▶ _Exercise instructions_
Among the entries below, find the lines with the word "href" and return them.
★ ★ ★ ★
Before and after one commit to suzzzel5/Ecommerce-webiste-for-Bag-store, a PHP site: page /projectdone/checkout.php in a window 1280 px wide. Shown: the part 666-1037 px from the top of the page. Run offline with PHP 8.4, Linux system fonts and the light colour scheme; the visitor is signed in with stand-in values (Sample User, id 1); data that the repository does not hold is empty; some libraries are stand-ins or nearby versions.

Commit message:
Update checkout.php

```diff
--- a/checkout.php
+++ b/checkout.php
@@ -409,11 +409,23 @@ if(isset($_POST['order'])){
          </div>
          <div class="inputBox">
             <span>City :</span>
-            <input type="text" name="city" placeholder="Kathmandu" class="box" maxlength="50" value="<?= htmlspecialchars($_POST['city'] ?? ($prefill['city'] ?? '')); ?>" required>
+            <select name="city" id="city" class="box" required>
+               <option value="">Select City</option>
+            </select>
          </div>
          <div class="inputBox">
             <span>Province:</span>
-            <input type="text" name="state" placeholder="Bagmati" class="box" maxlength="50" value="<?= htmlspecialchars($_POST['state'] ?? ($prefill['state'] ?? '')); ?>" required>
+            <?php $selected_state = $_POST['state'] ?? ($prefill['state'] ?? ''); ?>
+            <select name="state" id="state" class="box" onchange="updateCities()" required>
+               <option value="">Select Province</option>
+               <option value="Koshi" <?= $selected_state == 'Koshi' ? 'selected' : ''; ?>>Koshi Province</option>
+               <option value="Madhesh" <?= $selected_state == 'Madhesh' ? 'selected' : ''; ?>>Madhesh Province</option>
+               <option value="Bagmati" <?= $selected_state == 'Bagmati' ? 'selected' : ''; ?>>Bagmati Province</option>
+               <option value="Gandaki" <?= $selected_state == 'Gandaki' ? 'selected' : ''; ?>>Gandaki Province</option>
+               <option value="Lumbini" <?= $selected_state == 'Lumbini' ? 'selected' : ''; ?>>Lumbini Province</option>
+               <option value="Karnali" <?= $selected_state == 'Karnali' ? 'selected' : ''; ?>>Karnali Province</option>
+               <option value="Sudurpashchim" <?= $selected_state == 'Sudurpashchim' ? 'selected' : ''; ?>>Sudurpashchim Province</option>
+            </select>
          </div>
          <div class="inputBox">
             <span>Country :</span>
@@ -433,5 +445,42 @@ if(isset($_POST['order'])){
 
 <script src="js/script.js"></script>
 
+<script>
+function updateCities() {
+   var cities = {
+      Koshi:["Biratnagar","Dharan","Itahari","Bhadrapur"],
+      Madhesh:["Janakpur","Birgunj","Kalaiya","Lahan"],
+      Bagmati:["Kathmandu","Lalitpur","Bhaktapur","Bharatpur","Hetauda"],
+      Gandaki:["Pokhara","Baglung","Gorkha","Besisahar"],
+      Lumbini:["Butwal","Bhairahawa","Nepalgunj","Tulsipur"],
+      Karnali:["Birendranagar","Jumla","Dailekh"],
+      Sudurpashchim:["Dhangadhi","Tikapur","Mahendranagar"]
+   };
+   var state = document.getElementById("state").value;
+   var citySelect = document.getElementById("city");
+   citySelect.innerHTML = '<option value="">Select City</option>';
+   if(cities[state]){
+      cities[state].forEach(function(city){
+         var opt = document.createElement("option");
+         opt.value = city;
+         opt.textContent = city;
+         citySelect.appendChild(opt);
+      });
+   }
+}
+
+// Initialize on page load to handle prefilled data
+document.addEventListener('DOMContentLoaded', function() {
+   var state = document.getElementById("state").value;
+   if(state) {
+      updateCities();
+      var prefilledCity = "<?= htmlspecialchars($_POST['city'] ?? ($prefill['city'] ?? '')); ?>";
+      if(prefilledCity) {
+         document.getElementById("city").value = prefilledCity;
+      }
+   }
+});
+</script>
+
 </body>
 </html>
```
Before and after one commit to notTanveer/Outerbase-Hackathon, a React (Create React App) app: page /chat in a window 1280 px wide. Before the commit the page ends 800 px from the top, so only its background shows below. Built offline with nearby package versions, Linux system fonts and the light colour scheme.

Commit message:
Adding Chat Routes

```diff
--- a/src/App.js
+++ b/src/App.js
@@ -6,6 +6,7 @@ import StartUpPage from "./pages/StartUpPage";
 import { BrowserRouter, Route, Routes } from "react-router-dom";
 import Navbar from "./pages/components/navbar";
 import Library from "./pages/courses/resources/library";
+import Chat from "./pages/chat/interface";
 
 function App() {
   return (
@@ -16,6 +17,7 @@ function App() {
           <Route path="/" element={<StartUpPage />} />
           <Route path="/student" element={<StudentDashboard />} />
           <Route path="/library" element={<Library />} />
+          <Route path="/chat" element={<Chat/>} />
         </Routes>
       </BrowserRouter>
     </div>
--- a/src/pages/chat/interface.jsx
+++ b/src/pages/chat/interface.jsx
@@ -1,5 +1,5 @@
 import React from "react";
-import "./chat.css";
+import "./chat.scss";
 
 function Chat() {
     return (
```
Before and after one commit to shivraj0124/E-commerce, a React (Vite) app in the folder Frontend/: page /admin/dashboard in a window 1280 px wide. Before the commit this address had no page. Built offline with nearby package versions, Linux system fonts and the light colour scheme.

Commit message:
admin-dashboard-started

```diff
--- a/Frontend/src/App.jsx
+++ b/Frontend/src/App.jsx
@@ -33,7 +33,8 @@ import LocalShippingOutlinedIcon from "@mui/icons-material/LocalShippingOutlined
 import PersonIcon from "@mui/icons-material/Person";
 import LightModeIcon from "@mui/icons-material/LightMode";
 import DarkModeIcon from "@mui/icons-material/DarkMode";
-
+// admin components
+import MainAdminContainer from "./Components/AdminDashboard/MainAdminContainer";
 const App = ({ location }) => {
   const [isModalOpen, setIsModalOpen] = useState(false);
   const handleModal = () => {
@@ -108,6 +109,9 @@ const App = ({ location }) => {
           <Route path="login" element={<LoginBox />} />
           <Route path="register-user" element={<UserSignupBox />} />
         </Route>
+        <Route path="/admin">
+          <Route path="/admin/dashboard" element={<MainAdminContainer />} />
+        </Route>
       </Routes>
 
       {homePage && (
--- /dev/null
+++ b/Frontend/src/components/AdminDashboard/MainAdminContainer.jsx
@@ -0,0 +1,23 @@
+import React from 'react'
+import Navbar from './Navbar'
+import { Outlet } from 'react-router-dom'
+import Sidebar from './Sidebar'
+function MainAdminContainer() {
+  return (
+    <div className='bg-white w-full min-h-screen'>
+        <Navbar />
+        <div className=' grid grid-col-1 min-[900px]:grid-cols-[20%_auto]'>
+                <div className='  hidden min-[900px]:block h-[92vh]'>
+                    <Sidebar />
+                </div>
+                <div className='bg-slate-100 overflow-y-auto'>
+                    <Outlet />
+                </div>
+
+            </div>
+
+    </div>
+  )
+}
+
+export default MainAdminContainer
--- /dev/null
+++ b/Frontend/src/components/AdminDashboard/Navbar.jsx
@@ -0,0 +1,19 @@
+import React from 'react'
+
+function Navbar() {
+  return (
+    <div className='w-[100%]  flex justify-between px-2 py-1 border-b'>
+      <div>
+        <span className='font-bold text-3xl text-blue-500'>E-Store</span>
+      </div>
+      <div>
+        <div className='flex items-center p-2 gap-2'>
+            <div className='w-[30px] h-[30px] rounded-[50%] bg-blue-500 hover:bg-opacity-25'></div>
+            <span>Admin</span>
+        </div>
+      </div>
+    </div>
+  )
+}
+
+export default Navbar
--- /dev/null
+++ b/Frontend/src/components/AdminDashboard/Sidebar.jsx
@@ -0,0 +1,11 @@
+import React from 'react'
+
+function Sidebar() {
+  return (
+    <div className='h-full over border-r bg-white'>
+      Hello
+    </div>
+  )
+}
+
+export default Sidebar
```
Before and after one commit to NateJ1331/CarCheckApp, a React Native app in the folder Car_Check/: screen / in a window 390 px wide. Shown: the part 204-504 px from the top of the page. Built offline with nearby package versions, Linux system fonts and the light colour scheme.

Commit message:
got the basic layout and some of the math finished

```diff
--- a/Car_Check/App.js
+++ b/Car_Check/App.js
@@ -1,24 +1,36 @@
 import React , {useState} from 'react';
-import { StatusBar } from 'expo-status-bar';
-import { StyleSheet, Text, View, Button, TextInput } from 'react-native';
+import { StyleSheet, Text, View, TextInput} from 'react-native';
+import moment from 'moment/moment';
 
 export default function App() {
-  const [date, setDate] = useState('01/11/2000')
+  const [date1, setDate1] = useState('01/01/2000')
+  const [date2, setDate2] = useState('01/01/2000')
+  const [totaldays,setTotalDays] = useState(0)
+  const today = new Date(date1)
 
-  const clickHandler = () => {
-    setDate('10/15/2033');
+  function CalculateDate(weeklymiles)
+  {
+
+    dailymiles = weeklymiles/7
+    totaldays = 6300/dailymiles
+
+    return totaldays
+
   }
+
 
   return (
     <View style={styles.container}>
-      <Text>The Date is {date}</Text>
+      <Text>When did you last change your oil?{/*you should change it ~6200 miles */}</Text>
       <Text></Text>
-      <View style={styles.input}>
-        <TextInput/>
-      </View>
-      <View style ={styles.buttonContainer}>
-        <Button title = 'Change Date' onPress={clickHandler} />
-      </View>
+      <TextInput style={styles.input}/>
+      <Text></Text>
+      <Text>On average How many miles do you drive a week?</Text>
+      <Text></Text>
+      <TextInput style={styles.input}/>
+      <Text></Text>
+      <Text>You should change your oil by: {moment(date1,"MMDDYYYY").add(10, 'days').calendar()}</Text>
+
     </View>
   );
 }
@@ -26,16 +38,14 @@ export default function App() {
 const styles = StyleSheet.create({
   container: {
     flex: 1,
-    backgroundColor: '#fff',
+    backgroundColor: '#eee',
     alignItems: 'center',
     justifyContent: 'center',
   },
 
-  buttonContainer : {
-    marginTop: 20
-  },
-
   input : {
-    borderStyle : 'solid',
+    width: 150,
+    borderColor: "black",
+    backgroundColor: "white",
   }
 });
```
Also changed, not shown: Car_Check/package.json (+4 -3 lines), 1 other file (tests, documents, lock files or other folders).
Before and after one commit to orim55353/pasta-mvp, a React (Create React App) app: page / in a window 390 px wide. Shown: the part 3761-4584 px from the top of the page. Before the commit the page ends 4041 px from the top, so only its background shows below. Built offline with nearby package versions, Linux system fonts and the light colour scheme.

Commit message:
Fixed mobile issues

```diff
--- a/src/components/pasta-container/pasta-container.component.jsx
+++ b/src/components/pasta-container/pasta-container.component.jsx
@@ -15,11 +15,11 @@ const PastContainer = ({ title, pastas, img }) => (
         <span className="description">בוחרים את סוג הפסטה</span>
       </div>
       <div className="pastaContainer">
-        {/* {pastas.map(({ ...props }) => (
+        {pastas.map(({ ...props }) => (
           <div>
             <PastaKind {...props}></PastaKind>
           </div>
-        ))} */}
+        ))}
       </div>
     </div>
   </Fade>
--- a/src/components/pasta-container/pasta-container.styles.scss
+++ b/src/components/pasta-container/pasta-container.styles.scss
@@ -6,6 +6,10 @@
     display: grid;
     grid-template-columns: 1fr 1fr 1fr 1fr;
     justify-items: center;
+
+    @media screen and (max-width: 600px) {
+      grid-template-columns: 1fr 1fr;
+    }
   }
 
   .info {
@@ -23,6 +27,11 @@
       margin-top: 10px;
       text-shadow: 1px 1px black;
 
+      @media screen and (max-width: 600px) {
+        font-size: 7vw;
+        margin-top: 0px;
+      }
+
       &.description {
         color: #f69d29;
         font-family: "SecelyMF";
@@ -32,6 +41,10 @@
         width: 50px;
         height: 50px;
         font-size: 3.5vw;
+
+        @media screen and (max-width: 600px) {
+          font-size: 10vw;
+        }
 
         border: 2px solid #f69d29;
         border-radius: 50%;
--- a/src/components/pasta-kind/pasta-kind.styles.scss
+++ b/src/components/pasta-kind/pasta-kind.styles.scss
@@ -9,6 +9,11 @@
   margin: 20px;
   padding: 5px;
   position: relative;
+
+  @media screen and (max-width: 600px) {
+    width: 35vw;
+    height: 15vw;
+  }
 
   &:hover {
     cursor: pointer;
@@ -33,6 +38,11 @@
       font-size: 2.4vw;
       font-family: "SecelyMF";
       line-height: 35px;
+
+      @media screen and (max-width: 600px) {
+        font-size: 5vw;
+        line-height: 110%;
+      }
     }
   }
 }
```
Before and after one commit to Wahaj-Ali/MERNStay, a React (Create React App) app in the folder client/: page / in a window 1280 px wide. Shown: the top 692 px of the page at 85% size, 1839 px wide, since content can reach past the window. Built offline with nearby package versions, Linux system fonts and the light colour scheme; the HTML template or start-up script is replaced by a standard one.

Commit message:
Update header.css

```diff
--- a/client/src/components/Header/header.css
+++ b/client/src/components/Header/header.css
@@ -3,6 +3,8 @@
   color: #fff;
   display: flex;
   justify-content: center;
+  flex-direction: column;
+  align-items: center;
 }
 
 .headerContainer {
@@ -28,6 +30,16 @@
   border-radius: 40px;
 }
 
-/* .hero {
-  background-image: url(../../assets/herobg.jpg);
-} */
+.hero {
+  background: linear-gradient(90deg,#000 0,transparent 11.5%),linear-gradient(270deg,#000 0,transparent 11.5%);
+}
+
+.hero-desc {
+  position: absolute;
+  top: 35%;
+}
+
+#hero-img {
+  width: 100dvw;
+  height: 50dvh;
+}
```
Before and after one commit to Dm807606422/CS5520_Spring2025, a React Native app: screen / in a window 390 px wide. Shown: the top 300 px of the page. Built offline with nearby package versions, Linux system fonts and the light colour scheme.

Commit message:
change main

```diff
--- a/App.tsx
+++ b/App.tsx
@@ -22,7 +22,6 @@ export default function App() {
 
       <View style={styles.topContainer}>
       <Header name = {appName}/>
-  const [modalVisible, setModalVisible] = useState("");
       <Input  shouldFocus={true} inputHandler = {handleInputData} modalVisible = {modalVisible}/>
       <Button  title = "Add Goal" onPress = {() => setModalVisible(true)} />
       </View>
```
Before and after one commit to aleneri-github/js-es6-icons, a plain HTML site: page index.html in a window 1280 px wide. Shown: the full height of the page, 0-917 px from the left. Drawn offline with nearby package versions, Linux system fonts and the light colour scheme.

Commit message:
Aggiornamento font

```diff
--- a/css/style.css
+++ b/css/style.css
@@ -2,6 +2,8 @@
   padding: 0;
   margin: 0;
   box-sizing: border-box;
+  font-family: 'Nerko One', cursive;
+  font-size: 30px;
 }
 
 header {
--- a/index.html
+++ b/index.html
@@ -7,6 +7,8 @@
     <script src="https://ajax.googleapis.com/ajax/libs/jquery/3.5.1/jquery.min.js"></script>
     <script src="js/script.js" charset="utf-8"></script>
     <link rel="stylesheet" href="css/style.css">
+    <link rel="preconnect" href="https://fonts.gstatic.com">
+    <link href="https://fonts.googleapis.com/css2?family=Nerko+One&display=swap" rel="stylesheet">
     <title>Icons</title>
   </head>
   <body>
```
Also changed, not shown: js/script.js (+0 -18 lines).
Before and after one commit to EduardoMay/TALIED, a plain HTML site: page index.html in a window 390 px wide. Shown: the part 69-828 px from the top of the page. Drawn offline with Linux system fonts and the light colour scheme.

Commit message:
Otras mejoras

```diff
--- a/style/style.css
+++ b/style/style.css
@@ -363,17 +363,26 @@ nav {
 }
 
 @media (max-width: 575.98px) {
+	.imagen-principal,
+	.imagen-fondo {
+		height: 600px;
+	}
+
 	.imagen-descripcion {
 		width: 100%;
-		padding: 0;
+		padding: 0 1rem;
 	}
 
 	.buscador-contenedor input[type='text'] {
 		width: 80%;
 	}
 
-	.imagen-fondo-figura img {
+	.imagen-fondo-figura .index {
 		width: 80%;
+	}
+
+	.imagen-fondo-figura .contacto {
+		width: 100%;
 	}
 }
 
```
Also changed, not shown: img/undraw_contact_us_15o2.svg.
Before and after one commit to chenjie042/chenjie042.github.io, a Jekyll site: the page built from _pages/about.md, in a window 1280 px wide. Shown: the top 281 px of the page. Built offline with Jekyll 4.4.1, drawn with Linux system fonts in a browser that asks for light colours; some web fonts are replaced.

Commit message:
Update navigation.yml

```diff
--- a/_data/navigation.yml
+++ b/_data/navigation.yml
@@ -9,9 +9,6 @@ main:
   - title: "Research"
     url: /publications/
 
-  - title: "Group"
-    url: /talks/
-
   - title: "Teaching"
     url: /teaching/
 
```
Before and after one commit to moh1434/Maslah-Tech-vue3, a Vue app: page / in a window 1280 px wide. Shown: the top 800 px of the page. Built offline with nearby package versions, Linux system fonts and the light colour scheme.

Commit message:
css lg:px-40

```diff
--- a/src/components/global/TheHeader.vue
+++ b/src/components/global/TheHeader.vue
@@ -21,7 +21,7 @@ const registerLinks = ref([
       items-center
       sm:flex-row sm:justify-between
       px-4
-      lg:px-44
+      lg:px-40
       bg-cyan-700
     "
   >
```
★ ★ ★ ★
▶ _Exercise result_
     <link rel="stylesheet" href="css/style.css">
+    <link rel="preconnect" href="https://fonts.gstatic.com">
+    <link href="https://fonts.googleapis.com/css2?family=Nerko+One&display=swap" rel="stylesheet">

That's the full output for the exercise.